Lexington County is attempting to check off all three boxes.
To ensure companies have a place to do business, Lexington County has either completed or is in the process of revamping three major industrial parks around the county. These parks will be used to attract new businesses to Lexington.
The Batesburg-Leesville Industrial Park has 175 acres that were purchased in 1999. The site has seen $3.5 million in infrastructure improvements including water, sewer, roadway, lighting and landscaping.
“Batesburg-Leesville is finished and ready to be occupied, there’s just a few finishing touches,” Eades said. “There are currently 115 to 120 usable acres right now and interest in the site has been favorable. It’s good to have some available property in that area.”
Eades said the widening of U.S. 1 into Batesburg-Leesville was a strong selling point. Currently, Fisher Tank Co. is housed in the park.
There are also plans for expansion of Saxe Gotha Industrial Park in Cayce. The park already features Amazon and Nephron Pharmaceuticals, but with the extension of 12th Street, Eades said it should open new land for future projects including Amazon’s Make on Demand Center.
The county also plans to open more property once some wetlands can be mitigated, Eades said. “We hope to make room for a bigger site to attract another group like Amazon.”

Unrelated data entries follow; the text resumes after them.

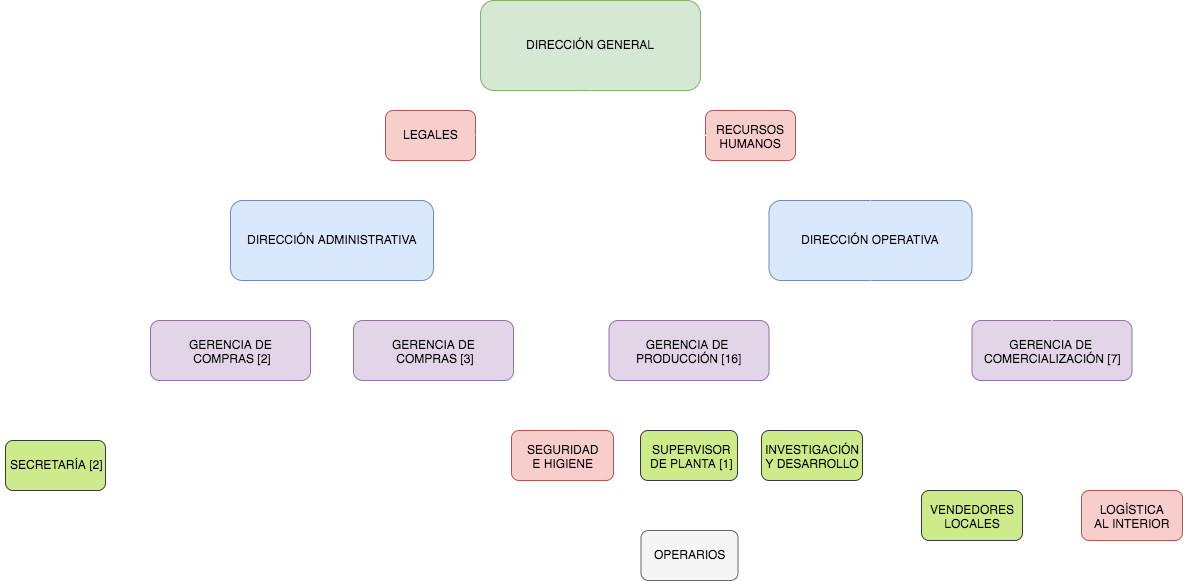
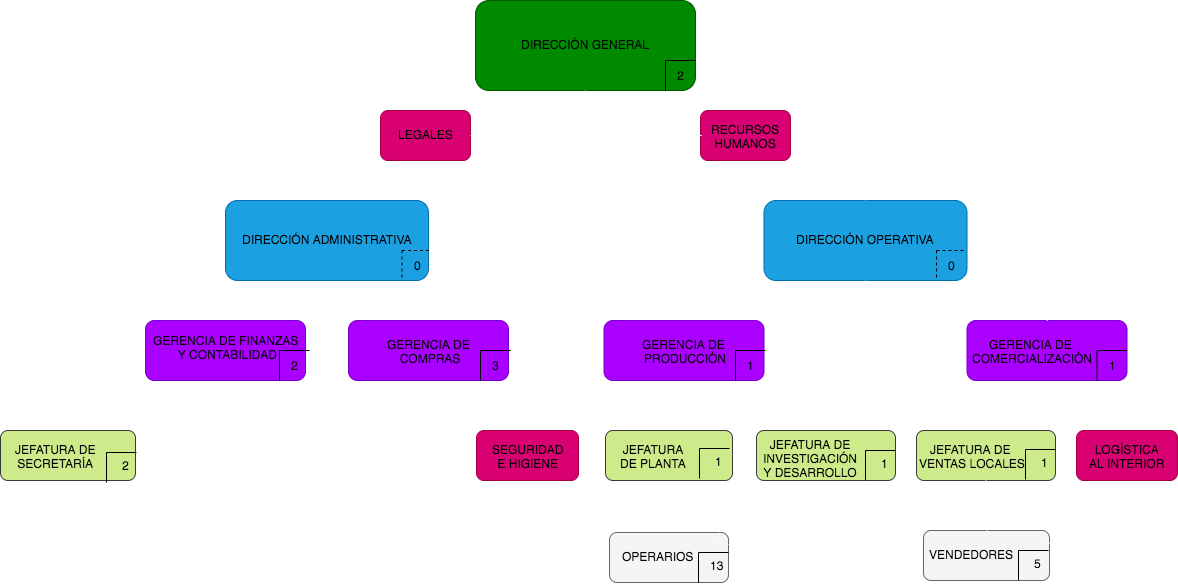
Cambios ante ultima clase

diff --git a/index.html b/index.html
@@ -55,113 +55,6 @@
 				</section>
 
 				<section>
-					<section>
-						<h2>Qué hace la empresa?</h2>
-						<ul>
-							<li class="fragment fade-in-then-semi-out">Preservador de madera</li>
-							<li class="fragment fade-in-then-semi-out">Construcciones en zona costera</li>
-							<li class="fragment fade-in-then-semi-out">Concentrado y listo para usar</li>
-						</ul>
-						<aside class="notes">
-							Su principal producto es el preservador de madera, que protege las maderas de un insecto denominado "taladro", que utiliza las maderas ( generalmente vigas, perfiles y soportes) para incubar sus crías, carcomiendo la madera y debilitando las estructuras.
-						</aside>
-						<aside class="notes">
-							Es un producto muy utilizado en viviendas y construcciones en la zona costera de nuestro país, donde se acostumbra a utilizar este tipo de material para las estructuras.
-						</aside>
-						<aside class="notes">
-							Éste producto se comercializa en dos versiones: concentrado y listo para usar (LPU).
-						</aside>
-						<br>
-						<a href="#" class="navigate-down fragment">
-							<img width="89" height="119" data-src="./assets/arrow.png" alt="Down arrow">
-						</a>
-					</section>
-
-					<section>
-						<h2>Qué hace la empresa?</h2>
-						<p>Otros productos:</p>
-						<ul>
-							<li class="fragment fade-in-then-semi-out">Impregnantes lasur. Versiones Claro y Oscuro.</li>
-							<li class="fragment fade-in-then-semi-out">Removedor de Barniz.</li>
-							<li class="fragment fade-in-then-semi-out">Sales para limpieza de madera.</li>
-						</ul>
-					</section>
-				</section>
-
-				<section>
-					<h2>Elección de empresa</h2>
-					<p>
-						La priorizamos por ser una <b class="fragment highlight-red">industria manufacturera</b> y por tener un <b class="fragment highlight-green">contacto</b> muy estable como vínculo.
-					</p>
-				</section>
-
-				<section>
-					<section>
-						<section>
-							<h2>Historia</h2>
-							<div class="history-container">
-								<img class="history" data-src="./assets/history.png" alt="History">
-							</div>
-						</section>
-					</section>
-
-					<aside class="notes">
-						La empresa tiene orígenes en el año 1989, luego de la asociación de 6 personas. Desde sus comienzos, la empresa siempre funcionó como una sociedad anónima.
-						Al muy poco tiempo, dos de esos socios se apartan del proyecto, por lo que quedan cuatro. Consiguen la aprobación de Senasa para comercializar el producto bajo un conjunto de normas de seguridad y sanidad.
-						Más tarde, y nuevamente, dos socios se desvinculan de la organización, quedando sus dos socios actuales, Tristán y Daniel. El emprendimiento fué creciendo de a poco, hasta el año 1992 donde llegaban a producir alrededor de 8000 litros por mes (considerado su break even). A partir de ese entonces, entraron a comercializar con pinturerias y madereras muy conocidas, como es el caso de pinturerias Alba, quienes se convierten en sus principales clientes.
-						Su principal producto (el cuál se mantiene hasta ahora) es el preservador para madera, con variaciones en sus versiones. Comienzan a investigar y desarrollar nuevos productos, como limpiadores de madera o removedores de barniz. Para el año 1997-98, llegaban a producir alrededor de 40000 litros por mes. Se expanden en cuanto a espacio, necesitan expandir tanques de aguarrás, mezcladoras, y demás equipamiento. En el año 2001, época de crisis, sus ventas comienzan a caer y la demanda en el mercado disminuye considerablemente, al punto de tener que realizar trueques muchas veces. Al día de hoy, sus principales clientes son madereras, pinturerias y ferreterías.
-					</aside>
-				</section>
-
-				<section>
-					<h2>Organigrama</h2>
-
-					<div class="history-container">
-						<img class="history" data-src="./assets/organigrama.png" alt="Organigrama">
-					</div>
-				</section>
-
-				<section>
-						<h2>Manual de funciones</h2>
-						<div class="history-container">
-							<img class="history" data-src="./assets/manual.png" alt="Manual">
-						</div>
-				</section>
-
-				<section>
-					<h2>Clasificación de la empresa</h2>
-					<p>
-						<b class="fragment highlight-red">Burocracia Mecánica</b><br><span class="fragment"> con aún razgos de una <b class="fragment highlight-green">Estructura Simple</b></span>
-					</p>
-				</section>
-
-				<section>
-					<h2>Hipótesis planteada</h2>
-					<p>
-						Considerando que no se concreta la exportación prevista a Brasil por cuestiones arancelarias, se decide intensificar la apertura del mercado a países vecinos (como Uruguay) y expandirse en el interior (a efectos de mantener el capital humano ya capacitado).
-					</p>
-				</section>
-
-				<section>
-					<h2>Resolución propuesta</h2>
-					<p>
-						La solución que proponemos es juntar el area tecnica con el area de ventas para que la empresa logre conquistar nuevos territorios y desarrollar nuevos mercados. 
-					</p>
-				</section>
-
-				<section>
-					<h2>Organigrama propuesto</h2>
-
-					<div class="history-container">
-						<img class="history" data-src="./assets/organigrama_h.png" alt="Organigrama">
-					</div>
-				</section>
-
-				<section>
-					<h2>Gracias!</h2>
-				</section>
-
-				<section>
 					<h3>Integrantes</h3>
 					<table>
 						<tbody>
@@ -196,6 +89,7 @@
 						</tbody>
 					</table>
 				</section>
+
 				<section>
 					<h3>Docentes</h3>
 					<table>
@@ -222,6 +116,141 @@
 							</tr>
 						</tbody>
 					</table>
+				</section>
+
+				<section>
+					<section>
+						<h2>Qué hace la empresa?</h2>
+						<ul>
+							<li class="fragment fade-in-then-semi-out">Preservador de madera. Muy utilizado en construcciones en zona costera</li>
+							<li class="fragment fade-in-then-semi-out">Concentrado y listo para usar</li>
+						</ul>
+						<div class="fragment fade-in history-container">
+							<img width="500" height="300"  class="history" style="vertical-align: top;" data-src="./assets/productos.jpeg" alt="Productos">
+							<img width="200" height="300"  class="history" data-src="./assets/producto.jpeg" alt="Producto">
+						</div>
+					</section>
+
+					<section>
+						<h2>Qué hace la empresa?</h2>
+						<p>Otros productos:</p>
+						<ul>
+							<li class="fragment fade-in-then-semi-out">Impregnantes Lasur. Versiones Claro y Oscuro.</li>
+							<li class="fragment fade-in-then-semi-out">Removedor de Barniz.</li>
+							<li class="fragment fade-in-then-semi-out">Sales para limpieza de madera.</li>
+						</ul>
+						<div class="fragment fade-in history-container">
+							<img width="500" height="300"  class="history" data-src="./assets/fabricacion.jpeg" alt="Fabricacion">
+						</div>
+					</section>
+				</section>
+
+				<section>
+					<h2>Elección de empresa</h2>
+					<p>
+						La priorizamos por ser una <b class="fragment highlight-red">industria manufacturera</b> y por tener un <b class="fragment highlight-green">contacto</b> muy estable como vínculo.
+					</p>
+					<div class="history-container">
+						<img class="history" data-src="./assets/tabla_empresas.png" alt="Tabla empresas">
+					</div>
+				</section>
+
+				<section>
+					<section>
+						<section>
+							<h2>Historia</h2>
+							<div class="history-container">
+								<img class="history" data-src="./assets/history.png" alt="History">
+							</div>
+						</section>
+					</section>
+
+					<aside class="notes">
+						La empresa tiene orígenes en el año 1989, luego de la asociación de 6 personas. Desde sus comienzos, la empresa siempre funcionó como una sociedad anónima.
+						Al muy poco tiempo, dos de esos socios se apartan del proyecto, por lo que quedan cuatro. Consiguen la aprobación de Senasa para comercializar el producto bajo un conjunto de normas de seguridad y sanidad.
+						Más tarde, y nuevamente, dos socios se desvinculan de la organización, quedando sus dos socios actuales, Tristán y Daniel. El emprendimiento fué creciendo de a poco, hasta el año 1992 donde llegaban a producir alrededor de 8000 litros por mes (considerado su break even). A partir de ese entonces, entraron a comercializar con pinturerias y madereras muy conocidas, como es el caso de pinturerias Alba, quienes se convierten en sus principales clientes.
+						Su principal producto (el cuál se mantiene hasta ahora) es el preservador para madera, con variaciones en sus versiones. Comienzan a investigar y desarrollar nuevos productos, como limpiadores de madera o removedores de barniz. Para el año 1997-98, llegaban a producir alrededor de 40000 litros por mes. Se expanden en cuanto a espacio, necesitan expandir tanques de aguarrás, mezcladoras, y demás equipamiento. En el año 2001, época de crisis, sus ventas comienzan a caer y la demanda en el mercado disminuye considerablemente, al punto de tener que realizar trueques muchas veces. Al día de hoy, sus principales clientes son madereras, pinturerias y ferreterías.
+					</aside>
+				</section>
+
+				<section>
+					<h2>Visitas a la empresa</h2>
+					<p>
+						Visitamos en dos ocasiones a la empresa. No tenían un organigrama, por lo que lo confeccionamos basados en las visitas y la teoría.
+					</p>
+				</section>
+
+				<section>
+					<h2>Organigrama</h2>
+
+					<div class="history-container">
+						<img class="history" data-src="./assets/organigrama.png" alt="Organigrama">
+					</div>
+				</section>
+
+				<section>
+						<h2>Manual de funciones</h2>
+						<div class="history-container">
+							<img class="history" data-src="./assets/manual.png" alt="Manual">
+						</div>
+				</section>
+
+				<section>
+					<h2>Clasificación de la empresa</h2>
+					<p>
+						<b class="fragment highlight-red">Burocracia Mecánica</b><br><span class="fragment"> con aún razgos de una <b class="fragment highlight-green">Estructura Simple</b></span>
+					</p>
+				</section>
+
+				<section>
+					<section>
+						<h2>Alcance temporal y organización requerida</h2>
+						<p class="fragment highlight-red">Empresa de Estrato III</p>
+						<ul class="fragment fade-in">
+							<li>Alcance temporal de 22 meses</li>
+							<li>Empresa chica, de hasta 50 trabajadores</li>
+							<li>El directorio es pequeño</li>
+							<li>Financiación propia o de bancos</li>
+							<li>Mando directo</li>
+						</ul>
+					</section>
+
+					<section>
+						<div>
+							<img class="history" data-src="./assets/org_requerida_potencial.png" alt="Org Requerida">
+						</div>
+					</section>
+				</section>
+
+				<section>
+					<h2>Hipótesis planteada</h2>
+					<p>
+						Considerando que no se concreta la exportación prevista a Brasil por cuestiones arancelarias, se decide intensificar la apertura del mercado a países vecinos (como Uruguay) y expandirse en el interior (a efectos de mantener el capital humano ya capacitado).
+					</p>
+				</section>
+
+				<section>
+					<h2>Resolución propuesta</h2>
+					<p>
+						La solución que proponemos es juntar el area tecnica con el area de ventas para que la empresa logre conquistar nuevos territorios y desarrollar nuevos mercados.
+					</p>
+				</section>
+
+				<section>
+						<section>
+							<h2>Organigrama propuesto</h2>
+							<div class="history-container orga">
+								<img class="history" data-src="./assets/organigrama_h_2.png" alt="Organigrama p 2">
+							</div>
+							<div class="fragment fade-out history-container orga orga_1">
+								<img class="history" data-src="./assets/organigrama_h_1.png" alt="Organigrama p 1">
+							</div>
+						</section>
+				</section>
+
+
+				<section>
+					<h2>Gracias!</h2>
 				</section>
 			</div>
 

diff --git a/css/theme/black.css b/css/theme/black.css
@@ -234,6 +234,11 @@ body {
   border: 4px solid #fff;
   box-shadow: 0 0 10px rgba(0, 0, 0, 0.15); }
 
+.reveal section .history-container.orga {
+  position: absolute;}
+.reveal section .history-container.orga.orga_1 {
+  background: #191919;}
+
  .reveal section .history-container img.history {
    margin: 15px 0px;
    background: none;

Eades said he expects economic development to continue to grow in Lexington County, especially with the new Volvo plant opening in Berkeley County.
“With (the Volvo) deal going in, we have a chance to get some auto supply business,” Eades said. “We don’t have an automotive assembly site, but it wouldn’t surprise me to see it happen sometime down the road.”

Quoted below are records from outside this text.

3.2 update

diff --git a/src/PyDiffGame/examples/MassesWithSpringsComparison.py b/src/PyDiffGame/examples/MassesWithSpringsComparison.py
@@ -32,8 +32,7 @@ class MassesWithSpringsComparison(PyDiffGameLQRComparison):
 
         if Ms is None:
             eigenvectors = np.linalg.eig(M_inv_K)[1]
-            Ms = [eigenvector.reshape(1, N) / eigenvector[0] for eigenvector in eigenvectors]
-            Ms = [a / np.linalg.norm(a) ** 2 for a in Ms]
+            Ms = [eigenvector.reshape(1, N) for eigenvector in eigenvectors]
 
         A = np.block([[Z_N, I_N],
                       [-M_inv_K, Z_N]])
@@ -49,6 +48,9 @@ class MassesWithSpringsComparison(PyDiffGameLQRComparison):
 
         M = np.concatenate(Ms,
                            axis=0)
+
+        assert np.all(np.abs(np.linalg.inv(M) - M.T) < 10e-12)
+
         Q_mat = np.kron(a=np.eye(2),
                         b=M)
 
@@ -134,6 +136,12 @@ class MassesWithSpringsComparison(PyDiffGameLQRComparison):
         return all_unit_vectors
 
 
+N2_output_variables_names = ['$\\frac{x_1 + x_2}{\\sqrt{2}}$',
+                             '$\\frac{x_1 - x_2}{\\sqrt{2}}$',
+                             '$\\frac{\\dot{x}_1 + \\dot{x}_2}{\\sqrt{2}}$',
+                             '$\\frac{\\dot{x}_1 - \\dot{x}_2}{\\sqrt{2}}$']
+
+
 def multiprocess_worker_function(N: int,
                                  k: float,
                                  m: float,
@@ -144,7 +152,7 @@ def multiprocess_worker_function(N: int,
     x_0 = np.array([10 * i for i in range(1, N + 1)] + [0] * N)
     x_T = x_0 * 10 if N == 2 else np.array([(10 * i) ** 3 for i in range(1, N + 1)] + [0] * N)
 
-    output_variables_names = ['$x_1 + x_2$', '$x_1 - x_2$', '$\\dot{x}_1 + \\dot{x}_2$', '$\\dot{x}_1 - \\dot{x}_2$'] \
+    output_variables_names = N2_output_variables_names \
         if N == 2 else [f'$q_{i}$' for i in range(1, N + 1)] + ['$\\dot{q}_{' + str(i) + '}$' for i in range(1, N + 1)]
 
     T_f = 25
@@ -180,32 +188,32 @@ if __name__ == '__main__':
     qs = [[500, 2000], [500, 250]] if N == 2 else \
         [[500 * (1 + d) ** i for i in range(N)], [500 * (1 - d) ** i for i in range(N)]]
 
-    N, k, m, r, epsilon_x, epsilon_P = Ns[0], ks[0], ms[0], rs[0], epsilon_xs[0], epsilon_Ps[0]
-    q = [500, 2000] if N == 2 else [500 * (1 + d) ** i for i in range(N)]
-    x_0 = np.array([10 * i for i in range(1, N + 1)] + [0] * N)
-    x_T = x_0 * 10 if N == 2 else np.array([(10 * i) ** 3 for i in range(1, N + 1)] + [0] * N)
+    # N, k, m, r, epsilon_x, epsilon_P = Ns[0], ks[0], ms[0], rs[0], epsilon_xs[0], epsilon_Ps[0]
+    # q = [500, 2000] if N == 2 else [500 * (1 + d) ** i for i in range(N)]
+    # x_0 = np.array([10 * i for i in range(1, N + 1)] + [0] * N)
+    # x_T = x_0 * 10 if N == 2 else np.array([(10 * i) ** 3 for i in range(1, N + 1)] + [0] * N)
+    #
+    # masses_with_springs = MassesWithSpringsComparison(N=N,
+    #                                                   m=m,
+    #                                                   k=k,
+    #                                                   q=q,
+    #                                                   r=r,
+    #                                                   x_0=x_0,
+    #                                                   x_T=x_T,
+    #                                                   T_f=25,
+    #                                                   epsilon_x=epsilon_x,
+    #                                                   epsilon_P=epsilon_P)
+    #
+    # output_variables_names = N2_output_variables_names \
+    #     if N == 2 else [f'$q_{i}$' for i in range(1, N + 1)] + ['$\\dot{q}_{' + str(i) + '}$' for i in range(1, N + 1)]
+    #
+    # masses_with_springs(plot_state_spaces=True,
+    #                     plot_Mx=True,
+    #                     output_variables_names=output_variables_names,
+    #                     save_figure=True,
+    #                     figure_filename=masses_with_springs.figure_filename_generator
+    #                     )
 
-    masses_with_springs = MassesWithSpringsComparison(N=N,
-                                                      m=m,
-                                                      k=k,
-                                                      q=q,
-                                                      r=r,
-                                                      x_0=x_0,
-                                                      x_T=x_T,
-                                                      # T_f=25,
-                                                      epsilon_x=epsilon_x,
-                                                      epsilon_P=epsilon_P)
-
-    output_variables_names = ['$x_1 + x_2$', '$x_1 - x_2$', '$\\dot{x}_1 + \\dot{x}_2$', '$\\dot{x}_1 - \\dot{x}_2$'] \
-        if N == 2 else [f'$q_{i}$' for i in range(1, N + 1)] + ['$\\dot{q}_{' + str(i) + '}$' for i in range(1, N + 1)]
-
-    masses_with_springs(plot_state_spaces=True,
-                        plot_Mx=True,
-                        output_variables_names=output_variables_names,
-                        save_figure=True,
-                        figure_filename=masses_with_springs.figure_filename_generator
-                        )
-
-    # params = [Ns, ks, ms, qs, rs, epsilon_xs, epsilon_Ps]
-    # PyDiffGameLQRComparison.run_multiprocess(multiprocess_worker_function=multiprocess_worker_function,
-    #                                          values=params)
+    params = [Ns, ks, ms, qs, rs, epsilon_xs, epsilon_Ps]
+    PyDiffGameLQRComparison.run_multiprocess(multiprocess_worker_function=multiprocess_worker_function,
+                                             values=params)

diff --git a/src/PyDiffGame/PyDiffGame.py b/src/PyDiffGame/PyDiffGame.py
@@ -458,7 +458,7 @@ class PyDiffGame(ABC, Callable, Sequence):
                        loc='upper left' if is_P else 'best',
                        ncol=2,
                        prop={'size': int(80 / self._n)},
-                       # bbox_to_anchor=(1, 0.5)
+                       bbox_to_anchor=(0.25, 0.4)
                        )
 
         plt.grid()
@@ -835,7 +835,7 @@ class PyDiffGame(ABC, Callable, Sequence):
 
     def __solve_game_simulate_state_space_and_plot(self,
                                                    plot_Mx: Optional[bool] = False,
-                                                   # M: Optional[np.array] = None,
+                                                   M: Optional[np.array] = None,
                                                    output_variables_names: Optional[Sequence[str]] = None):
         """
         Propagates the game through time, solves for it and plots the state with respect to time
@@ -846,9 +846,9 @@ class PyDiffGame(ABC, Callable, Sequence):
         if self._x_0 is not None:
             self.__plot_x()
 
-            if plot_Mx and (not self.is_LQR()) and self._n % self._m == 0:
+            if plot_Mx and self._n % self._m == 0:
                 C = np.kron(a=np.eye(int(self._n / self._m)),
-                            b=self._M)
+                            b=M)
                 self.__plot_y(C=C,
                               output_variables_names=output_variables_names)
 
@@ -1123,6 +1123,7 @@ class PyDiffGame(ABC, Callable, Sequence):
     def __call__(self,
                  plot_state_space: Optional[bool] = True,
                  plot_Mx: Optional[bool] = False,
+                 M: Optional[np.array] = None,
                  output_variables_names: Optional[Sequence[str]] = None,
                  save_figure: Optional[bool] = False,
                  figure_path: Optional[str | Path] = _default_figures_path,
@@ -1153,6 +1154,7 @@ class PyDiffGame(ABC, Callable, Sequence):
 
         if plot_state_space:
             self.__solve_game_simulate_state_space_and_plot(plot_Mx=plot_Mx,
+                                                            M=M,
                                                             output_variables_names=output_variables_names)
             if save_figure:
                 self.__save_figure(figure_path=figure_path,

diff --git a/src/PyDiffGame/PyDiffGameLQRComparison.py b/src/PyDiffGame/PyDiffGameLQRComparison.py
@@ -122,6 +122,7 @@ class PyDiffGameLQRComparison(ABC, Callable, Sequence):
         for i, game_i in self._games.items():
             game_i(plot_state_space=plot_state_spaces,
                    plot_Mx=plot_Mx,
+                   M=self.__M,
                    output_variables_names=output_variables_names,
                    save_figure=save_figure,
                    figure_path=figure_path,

The county’s newest industrial park, being built in Chapin, is targeted at becoming a technology hub for IT businesses.
“The Chapin park is a little behind the Batesburg-Leesville project,” Eades said. “The roads have been paved and there is water and sewer along with cables for telecommunications.”
Eades said the design for the area is expected to bring in software firms and research and development. It’s a different product from the other parks being built.
AS more companies choose to locate in Lexington County, the population has increased. Mayor Steve MacDougall said Lexington’s population has grown by 80% in the last 10 years, and he expects another 80% growth over the next 10.
The increased population has given rise to an experienced labor force that Eades says is one of the biggest factors in the expansion of new business.
Transportation is also critical, and with three interstate highways in the county and access to the Port of Charleston, Lexington has been shown to be a good place to invest.